(Source data)
--- --- ---

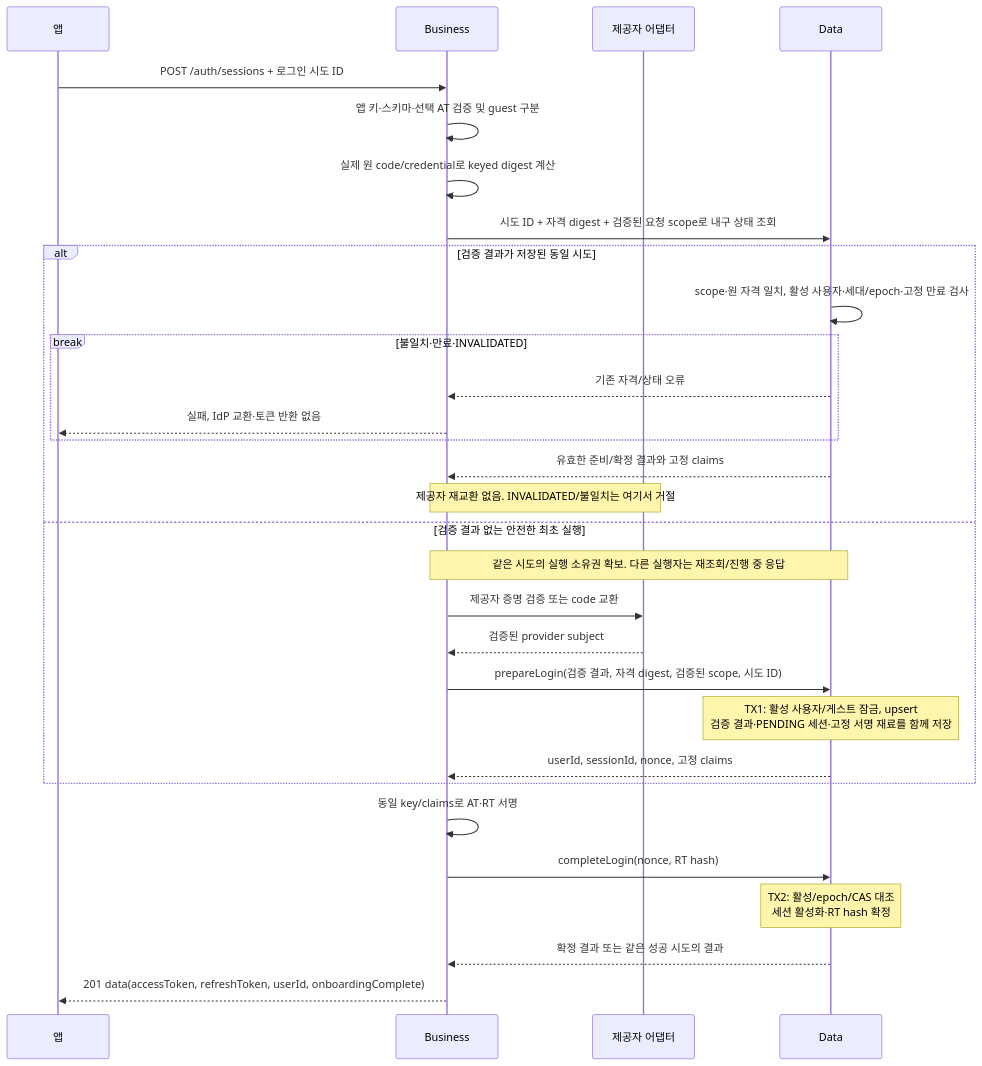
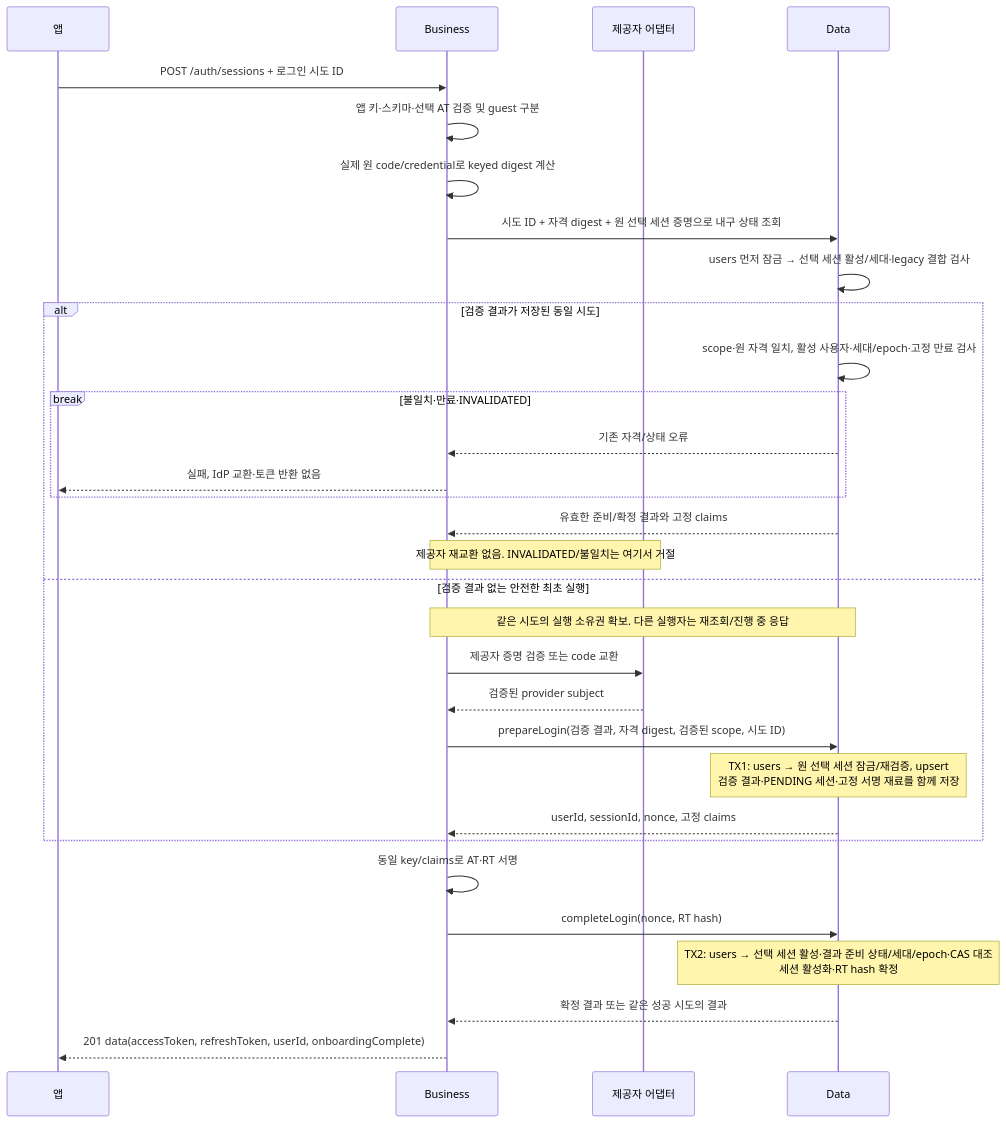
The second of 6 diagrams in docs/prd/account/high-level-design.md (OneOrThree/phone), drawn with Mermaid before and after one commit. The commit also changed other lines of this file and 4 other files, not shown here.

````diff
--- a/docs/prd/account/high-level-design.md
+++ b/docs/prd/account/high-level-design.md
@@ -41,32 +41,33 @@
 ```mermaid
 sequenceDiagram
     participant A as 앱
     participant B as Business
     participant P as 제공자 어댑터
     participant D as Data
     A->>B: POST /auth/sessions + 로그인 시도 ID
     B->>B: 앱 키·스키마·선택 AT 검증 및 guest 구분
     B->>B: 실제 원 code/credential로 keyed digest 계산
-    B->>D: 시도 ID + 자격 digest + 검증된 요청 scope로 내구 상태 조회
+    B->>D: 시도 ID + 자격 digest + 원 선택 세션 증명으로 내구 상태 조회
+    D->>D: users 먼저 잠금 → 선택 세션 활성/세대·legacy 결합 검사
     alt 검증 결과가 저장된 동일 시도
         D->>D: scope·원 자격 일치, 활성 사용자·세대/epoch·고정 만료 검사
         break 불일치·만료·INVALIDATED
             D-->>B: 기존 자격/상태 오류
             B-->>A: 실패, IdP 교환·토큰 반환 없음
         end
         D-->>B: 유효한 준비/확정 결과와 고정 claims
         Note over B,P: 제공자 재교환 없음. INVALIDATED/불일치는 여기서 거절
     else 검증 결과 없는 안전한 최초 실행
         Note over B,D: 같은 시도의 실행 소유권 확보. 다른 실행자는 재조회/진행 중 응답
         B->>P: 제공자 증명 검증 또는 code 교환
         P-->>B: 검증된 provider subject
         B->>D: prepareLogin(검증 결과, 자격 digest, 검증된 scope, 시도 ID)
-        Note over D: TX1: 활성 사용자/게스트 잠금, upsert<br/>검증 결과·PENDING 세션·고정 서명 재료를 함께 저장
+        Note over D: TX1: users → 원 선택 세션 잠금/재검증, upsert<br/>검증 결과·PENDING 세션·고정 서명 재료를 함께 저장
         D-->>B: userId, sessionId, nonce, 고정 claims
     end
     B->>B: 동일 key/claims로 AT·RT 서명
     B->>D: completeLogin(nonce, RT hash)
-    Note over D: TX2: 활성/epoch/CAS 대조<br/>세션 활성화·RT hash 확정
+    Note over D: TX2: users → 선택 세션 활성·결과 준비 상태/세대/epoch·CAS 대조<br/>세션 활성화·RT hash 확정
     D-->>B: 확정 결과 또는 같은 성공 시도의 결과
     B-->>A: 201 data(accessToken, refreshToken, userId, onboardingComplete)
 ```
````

--- --- ---

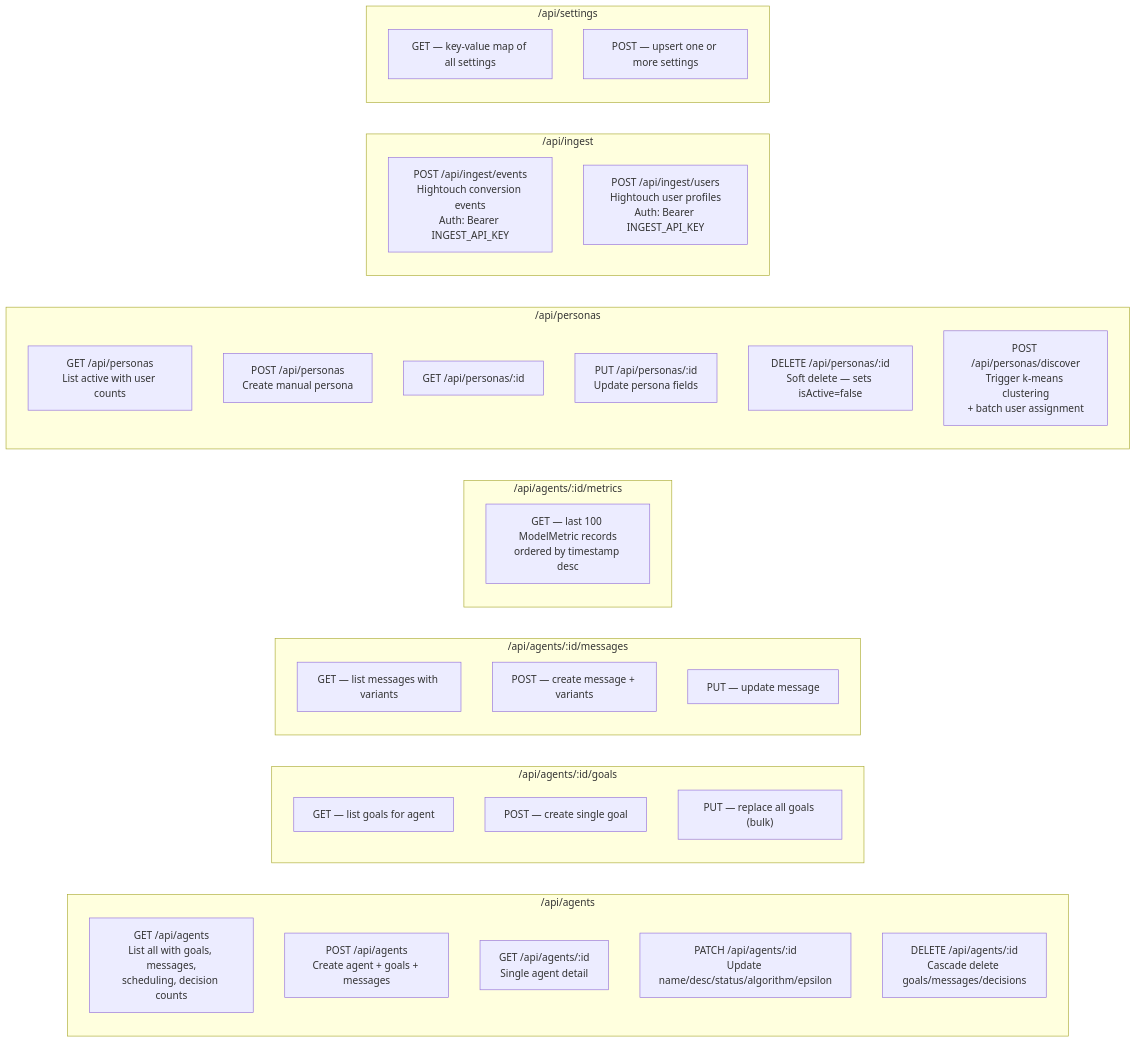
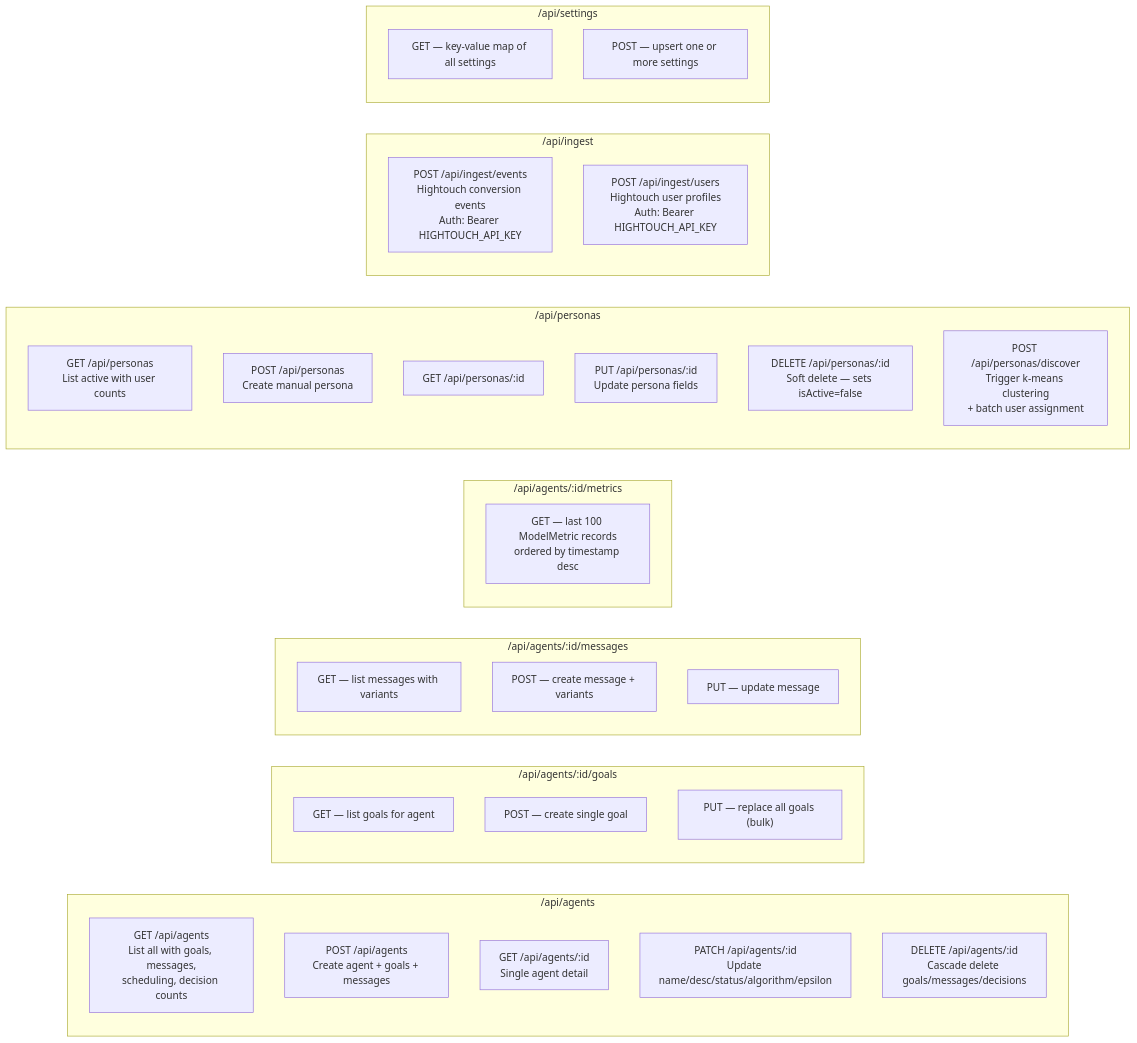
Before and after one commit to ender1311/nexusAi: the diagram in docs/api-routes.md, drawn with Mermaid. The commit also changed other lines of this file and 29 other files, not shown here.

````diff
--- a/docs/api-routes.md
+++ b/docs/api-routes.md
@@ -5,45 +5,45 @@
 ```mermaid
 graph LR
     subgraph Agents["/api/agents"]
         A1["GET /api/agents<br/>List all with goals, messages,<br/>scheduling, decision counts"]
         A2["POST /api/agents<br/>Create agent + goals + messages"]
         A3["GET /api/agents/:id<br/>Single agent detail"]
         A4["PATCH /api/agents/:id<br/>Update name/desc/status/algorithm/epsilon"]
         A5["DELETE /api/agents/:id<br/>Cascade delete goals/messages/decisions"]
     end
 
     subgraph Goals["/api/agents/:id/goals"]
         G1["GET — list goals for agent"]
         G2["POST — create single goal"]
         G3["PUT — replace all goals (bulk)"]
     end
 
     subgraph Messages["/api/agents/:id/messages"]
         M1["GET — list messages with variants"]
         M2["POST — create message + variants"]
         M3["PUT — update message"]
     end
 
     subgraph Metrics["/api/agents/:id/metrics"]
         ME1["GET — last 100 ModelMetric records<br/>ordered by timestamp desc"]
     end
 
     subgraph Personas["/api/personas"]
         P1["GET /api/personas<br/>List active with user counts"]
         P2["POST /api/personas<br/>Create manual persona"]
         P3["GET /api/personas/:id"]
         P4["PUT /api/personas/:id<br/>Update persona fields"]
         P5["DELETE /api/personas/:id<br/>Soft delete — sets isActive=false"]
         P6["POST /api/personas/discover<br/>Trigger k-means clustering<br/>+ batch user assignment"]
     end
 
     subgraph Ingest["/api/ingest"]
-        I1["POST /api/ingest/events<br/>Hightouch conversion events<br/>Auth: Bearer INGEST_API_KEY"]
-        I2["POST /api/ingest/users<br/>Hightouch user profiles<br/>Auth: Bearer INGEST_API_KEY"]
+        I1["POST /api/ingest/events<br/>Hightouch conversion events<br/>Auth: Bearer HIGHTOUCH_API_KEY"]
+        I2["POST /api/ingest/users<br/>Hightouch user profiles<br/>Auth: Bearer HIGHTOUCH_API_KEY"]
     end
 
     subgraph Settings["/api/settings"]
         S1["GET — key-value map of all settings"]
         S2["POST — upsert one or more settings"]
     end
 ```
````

--- --- ---

» **What you need to do**: Locate the lines above that contain "Hightouch" and copy them.

» **Solution to the problem**:
-        I1["POST /api/ingest/events<br/>Hightouch conversion events<br/>Auth: Bearer INGEST_API_KEY"]
-        I2["POST /api/ingest/users<br/>Hightouch user profiles<br/>Auth: Bearer INGEST_API_KEY"]
+        I1["POST /api/ingest/events<br/>Hightouch conversion events<br/>Auth: Bearer HIGHTOUCH_API_KEY"]
+        I2["POST /api/ingest/users<br/>Hightouch user profiles<br/>Auth: Bearer HIGHTOUCH_API_KEY"]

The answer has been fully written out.